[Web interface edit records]
....................

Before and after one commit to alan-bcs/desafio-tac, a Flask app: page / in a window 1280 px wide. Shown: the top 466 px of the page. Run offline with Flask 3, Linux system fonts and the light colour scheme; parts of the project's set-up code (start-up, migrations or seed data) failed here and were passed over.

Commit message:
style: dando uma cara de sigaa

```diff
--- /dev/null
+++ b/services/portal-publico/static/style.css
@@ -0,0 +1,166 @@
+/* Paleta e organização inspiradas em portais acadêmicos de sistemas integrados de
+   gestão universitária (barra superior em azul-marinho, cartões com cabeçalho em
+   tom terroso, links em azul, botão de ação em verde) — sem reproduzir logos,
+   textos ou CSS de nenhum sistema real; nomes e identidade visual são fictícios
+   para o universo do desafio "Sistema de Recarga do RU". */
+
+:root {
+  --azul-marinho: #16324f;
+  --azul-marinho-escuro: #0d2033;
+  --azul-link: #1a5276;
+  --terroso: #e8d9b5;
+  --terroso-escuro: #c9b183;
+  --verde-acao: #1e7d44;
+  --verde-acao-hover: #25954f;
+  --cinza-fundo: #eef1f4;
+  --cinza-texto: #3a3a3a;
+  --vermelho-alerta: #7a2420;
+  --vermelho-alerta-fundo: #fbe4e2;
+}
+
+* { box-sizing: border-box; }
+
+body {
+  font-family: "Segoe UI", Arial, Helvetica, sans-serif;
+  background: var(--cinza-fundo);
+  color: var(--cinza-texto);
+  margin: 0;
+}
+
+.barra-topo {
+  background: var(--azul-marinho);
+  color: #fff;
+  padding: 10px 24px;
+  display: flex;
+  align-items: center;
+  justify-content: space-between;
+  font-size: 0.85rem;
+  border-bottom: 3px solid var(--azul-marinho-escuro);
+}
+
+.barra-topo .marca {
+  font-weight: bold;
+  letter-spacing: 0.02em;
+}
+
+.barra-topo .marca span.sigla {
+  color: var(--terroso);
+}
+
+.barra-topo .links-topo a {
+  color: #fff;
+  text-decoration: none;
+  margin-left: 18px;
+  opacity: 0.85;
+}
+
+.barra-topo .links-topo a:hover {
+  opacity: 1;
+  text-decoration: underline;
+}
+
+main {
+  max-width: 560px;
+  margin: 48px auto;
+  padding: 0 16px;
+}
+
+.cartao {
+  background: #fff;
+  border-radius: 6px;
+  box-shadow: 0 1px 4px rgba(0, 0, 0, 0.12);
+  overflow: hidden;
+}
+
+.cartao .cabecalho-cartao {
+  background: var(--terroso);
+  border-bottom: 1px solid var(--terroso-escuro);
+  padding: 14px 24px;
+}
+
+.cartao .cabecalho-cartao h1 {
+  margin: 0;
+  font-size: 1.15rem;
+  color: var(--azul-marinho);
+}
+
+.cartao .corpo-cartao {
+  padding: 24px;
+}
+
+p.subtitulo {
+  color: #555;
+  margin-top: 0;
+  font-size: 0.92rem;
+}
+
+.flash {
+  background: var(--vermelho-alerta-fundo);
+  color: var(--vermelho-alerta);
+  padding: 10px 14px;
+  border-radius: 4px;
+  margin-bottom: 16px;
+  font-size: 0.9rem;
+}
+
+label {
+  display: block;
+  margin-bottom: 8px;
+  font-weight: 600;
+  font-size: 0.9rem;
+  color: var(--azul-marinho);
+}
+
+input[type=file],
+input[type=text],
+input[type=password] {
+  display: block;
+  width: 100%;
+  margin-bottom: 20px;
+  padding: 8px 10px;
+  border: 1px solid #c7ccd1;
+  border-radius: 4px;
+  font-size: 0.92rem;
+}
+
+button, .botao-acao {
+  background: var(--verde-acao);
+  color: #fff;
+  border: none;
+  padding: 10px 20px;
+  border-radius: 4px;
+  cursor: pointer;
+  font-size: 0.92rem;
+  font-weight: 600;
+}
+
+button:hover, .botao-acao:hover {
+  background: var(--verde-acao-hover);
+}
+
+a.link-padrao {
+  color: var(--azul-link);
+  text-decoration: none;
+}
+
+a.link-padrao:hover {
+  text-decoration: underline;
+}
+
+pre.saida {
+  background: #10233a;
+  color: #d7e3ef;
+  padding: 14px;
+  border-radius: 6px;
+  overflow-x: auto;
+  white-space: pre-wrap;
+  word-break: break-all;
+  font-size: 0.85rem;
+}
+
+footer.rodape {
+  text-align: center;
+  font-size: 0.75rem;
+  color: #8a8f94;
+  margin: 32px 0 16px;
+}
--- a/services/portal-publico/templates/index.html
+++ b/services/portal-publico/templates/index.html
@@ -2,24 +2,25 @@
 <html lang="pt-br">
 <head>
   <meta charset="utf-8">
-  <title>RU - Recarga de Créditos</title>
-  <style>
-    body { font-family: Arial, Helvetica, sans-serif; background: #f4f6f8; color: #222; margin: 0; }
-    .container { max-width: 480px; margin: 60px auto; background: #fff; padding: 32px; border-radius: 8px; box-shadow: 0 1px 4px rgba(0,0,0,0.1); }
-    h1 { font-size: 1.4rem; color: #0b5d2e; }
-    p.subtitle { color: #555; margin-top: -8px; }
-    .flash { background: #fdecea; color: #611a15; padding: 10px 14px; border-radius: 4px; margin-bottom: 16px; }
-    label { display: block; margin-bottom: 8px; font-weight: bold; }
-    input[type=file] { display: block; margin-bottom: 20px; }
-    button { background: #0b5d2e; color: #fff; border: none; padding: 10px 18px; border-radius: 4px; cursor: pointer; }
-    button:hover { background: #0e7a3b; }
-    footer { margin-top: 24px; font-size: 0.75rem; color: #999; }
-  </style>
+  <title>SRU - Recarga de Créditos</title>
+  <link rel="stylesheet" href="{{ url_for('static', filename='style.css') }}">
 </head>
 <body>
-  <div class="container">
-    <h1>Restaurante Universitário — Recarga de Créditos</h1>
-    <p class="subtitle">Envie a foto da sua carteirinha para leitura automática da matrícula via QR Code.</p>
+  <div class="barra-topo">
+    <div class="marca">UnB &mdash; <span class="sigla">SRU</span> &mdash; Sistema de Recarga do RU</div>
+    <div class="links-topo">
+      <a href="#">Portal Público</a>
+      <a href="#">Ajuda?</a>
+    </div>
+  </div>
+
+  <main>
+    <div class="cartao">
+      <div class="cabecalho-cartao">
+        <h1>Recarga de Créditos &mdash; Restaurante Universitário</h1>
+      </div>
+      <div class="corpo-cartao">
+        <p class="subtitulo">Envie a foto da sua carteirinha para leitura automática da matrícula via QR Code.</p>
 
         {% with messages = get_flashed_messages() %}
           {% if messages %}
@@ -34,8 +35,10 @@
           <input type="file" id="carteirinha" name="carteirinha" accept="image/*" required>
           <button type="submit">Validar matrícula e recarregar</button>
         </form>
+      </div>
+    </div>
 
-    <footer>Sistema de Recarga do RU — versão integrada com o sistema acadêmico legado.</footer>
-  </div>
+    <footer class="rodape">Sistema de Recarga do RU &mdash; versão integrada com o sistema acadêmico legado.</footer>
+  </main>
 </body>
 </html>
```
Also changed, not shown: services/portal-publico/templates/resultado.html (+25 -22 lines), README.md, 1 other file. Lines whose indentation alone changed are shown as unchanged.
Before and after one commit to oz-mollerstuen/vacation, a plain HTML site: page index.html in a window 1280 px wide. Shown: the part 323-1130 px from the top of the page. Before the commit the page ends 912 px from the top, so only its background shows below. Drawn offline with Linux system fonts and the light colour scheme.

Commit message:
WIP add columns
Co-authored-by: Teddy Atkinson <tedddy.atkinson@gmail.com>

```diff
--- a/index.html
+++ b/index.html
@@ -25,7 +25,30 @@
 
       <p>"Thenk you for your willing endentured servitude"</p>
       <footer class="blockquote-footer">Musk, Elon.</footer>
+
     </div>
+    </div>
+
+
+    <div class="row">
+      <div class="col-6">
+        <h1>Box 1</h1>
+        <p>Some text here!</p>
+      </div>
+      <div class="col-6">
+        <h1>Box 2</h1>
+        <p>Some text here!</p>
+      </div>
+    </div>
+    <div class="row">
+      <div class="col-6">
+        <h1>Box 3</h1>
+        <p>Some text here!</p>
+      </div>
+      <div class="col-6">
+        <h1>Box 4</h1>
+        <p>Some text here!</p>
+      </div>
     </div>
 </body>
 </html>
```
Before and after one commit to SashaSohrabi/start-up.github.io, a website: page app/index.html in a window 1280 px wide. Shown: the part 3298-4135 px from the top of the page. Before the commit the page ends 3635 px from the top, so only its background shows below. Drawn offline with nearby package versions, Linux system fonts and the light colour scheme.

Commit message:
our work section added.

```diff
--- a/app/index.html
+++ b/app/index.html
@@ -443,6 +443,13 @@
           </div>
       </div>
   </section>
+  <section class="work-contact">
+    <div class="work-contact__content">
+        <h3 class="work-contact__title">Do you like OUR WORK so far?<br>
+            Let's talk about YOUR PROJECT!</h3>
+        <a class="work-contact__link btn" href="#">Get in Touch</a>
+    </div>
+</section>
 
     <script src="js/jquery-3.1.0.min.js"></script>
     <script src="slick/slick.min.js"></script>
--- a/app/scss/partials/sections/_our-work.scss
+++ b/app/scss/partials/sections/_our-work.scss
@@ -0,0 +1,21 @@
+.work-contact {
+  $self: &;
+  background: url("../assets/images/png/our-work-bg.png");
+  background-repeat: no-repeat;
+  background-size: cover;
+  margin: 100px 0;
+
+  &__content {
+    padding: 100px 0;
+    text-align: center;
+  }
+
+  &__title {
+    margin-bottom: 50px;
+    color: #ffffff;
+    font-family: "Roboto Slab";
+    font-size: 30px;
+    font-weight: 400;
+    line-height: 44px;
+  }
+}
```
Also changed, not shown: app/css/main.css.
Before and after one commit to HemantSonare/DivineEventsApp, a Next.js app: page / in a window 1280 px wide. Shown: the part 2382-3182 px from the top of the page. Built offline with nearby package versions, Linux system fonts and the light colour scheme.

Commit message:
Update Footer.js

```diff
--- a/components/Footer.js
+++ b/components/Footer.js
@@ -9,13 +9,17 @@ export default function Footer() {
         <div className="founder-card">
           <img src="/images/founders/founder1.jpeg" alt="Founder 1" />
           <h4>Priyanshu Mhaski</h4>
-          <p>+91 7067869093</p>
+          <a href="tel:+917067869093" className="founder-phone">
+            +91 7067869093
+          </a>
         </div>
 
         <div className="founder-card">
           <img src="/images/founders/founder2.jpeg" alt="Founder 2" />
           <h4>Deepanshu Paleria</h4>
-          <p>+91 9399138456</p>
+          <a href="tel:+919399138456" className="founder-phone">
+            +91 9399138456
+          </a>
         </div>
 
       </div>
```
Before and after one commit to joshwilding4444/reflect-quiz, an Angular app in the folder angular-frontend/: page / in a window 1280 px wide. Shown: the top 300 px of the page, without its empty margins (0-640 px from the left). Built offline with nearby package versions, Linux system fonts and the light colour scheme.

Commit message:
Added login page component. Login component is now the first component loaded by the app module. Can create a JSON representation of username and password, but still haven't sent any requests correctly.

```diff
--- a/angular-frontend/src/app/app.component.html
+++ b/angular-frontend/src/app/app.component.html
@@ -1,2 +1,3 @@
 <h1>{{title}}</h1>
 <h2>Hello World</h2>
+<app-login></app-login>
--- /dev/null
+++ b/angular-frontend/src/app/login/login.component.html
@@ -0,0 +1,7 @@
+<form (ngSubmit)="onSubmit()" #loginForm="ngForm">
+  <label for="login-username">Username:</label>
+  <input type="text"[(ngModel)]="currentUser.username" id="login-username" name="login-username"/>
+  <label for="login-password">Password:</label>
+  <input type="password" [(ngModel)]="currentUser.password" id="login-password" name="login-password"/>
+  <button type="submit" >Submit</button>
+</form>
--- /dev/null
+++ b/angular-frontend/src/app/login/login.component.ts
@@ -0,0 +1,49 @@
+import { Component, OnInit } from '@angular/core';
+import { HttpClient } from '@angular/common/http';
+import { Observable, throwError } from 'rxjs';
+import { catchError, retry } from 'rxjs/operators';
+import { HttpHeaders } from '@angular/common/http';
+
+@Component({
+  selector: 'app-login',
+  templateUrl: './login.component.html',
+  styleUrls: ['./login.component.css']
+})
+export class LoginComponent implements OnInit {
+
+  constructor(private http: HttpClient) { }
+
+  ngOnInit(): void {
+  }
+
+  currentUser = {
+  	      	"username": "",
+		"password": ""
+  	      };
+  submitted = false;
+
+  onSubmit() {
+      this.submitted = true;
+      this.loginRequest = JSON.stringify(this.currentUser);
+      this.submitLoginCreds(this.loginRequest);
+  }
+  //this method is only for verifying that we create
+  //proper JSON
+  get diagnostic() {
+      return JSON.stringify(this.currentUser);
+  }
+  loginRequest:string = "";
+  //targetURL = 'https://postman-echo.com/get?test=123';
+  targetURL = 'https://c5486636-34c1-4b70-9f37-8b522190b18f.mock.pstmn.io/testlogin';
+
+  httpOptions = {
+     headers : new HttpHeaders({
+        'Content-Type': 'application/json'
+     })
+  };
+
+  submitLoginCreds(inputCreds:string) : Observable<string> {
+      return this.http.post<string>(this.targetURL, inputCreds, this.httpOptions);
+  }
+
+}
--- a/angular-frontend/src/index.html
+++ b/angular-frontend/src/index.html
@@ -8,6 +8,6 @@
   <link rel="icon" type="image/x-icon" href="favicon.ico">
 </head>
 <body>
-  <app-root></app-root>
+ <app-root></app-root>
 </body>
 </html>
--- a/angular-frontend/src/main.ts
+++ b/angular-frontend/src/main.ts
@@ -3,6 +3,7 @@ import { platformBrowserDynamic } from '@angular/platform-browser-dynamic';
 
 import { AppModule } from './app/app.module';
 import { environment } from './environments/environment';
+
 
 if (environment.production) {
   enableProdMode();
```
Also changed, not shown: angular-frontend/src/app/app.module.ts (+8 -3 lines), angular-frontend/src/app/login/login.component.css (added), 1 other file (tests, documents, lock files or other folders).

....................

* The task: Please show, exactly as written, every line above that contains the word "work".

* Task output:
our work section added.
+  <section class="work-contact">
+    <div class="work-contact__content">
+        <h3 class="work-contact__title">Do you like OUR WORK so far?<br>
+        <a class="work-contact__link btn" href="#">Get in Touch</a>
--- a/app/scss/partials/sections/_our-work.scss
+++ b/app/scss/partials/sections/_our-work.scss
+.work-contact {
+  background: url("../assets/images/png/our-work-bg.png");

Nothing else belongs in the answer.